Therefore many of the Jews who had come to visit Mary, and had seen what Jesus did, put their faith in him”(John 11:45).
A number of years ago, a very committed, dedicated and faithful couple in my church had a daughter whose life spanned only a week due to complications associated with undeveloped organs. After a week of fervent prayer, we as a church had so many questions as to why God would allow this to happen to such faithful servants of His.
We later found out close to thirty family members and co-workers of the couple came to know Jesus through their child’s short life. Was that God’s purpose for the life of that child? Is this what God had planned in the midst of their grief? We may never know for sure; we just did what we were called to d pray.
Recently, a local pastor’s son was involved in an automobile accident and a worldwide plea for prayer was sent out. Thousands of believers unceasingly prayed for the healing of his body, believed in a miracle, and trusted God. Three days later, the Lord took him home.
A church and a community are left with the question, “Why?”
I tell you that if two of you on earth agree about anything you ask for, it will be done for you by my Father in heaven (Matthew 18:19).
This is the confidence we have in approaching God: that if we ask anything according to his will, he hears us. And if we know that he hears us—whatever we ask—we know that we have what we asked of him (1 John 5:14-15).
Ask and you will receive, and your joy will be complete (John 16:24).
We look to passages like these, we pray for understanding, and oftentimes we walk away not able to comprehend how the Lord is working and why. However, just because God does not work according to how we think doesn’t mean He does not hear our prayers nor care about our situation.
Even as Jesus approached the tomb where Lazarus was buried, knowing full well He was about to raise him from the dead, “Jesus wept” (John 11:35).
Solomon, often referred to as the wisest man on earth, penned these words trying to help us understand it is in God’s time and purpose that He works, not ours.
He has made everything beautiful in its time. He has also set eternity in the hearts of men; yet they cannot fathom what God has done from beginning to end (Ecclesiastes 3:11).
Whether we ever understand God’s ways or ever see clearly how He’s working in our lives, or those around us, we should continue to pray because He tells us to.
Men always ought to pray and not lose heart (Luke 18:1).
It is not only our way of communicating and communing directly with our Lord and Savior, but also a major component along our journey of faith.
At the Sunday service following the death of his son, the pastor praised his son for his earlier decision to donate his organs.

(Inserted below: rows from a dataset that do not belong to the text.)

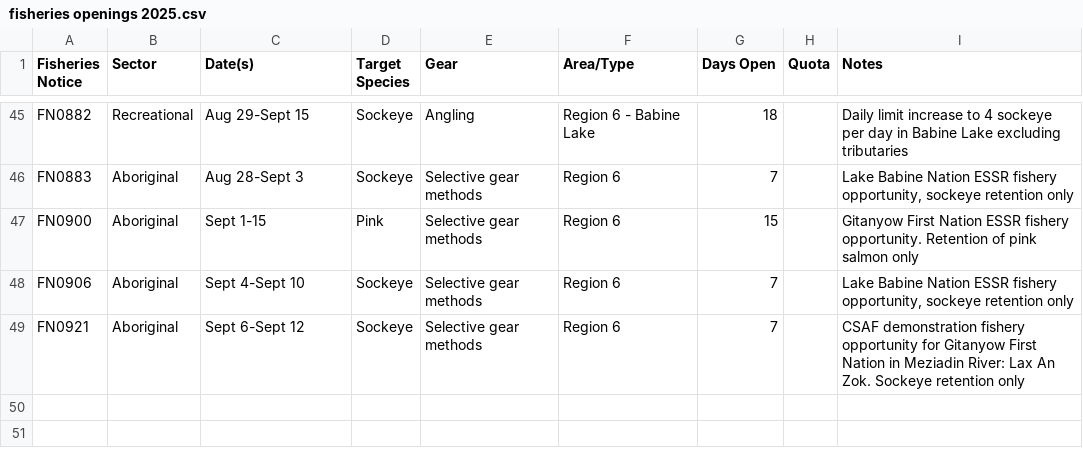
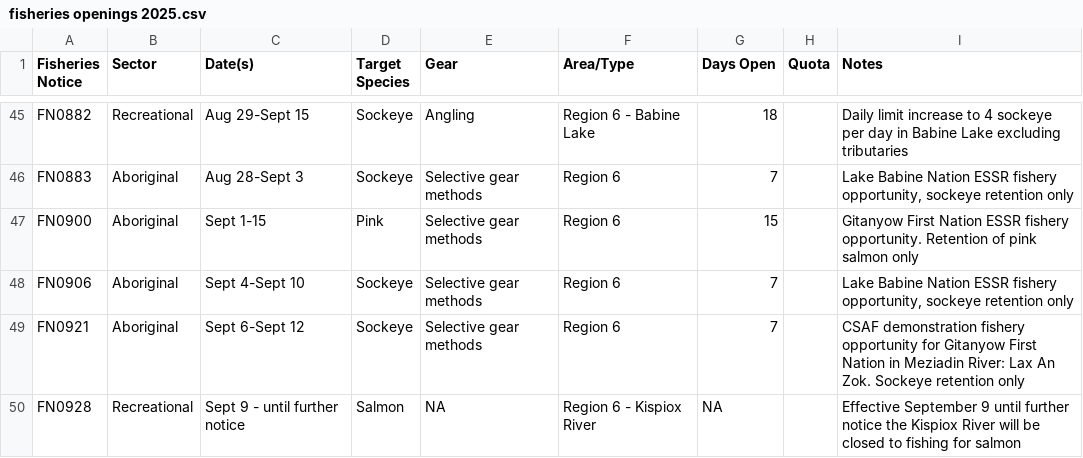
Before and after one commit to Coastland-Research/skeena-salmon-inseason-updates, a CSV file: data/current_year/fisheries openings 2025.csv, drawn as a sheet; only a part is shown, gaps mark what is left out; the diff names each change by its address in the sheet, - before the commit and + after, or states it on an @@ line.

```diff
--- a/data/current_year/fisheries openings 2025.csv
+++ b/data/current_year/fisheries openings 2025.csv
+row 50: FN0928 | Recreational | Sept 9 - until further notice | Salmon | NA | Region 6 - Kispiox River | NA |  | Effective September 9 until further notice the Kispiox River will be closed to fishing for salmon
```
Also changed, not shown: data/current_year/Tyee model data 2025.csv, data/current_year/babine fence 2025.csv, 32 other files.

Five unknown families received the gift of an organ as a result of his son’s death.
His sister wrote: “Five lives were immediately saved, and a total of 77 lives will be significantly impacted thanks to Josiah’s donated organs. Sometimes miracles happen in ways that we don’t expect, but the miracle still happened.”
Through all of the prayers that were lifted up for the gift of life, somebody’s prayers were answered that day.
We know that in all things God works for the good of those who love him, who have been called according to his purpose (Romans 8:28)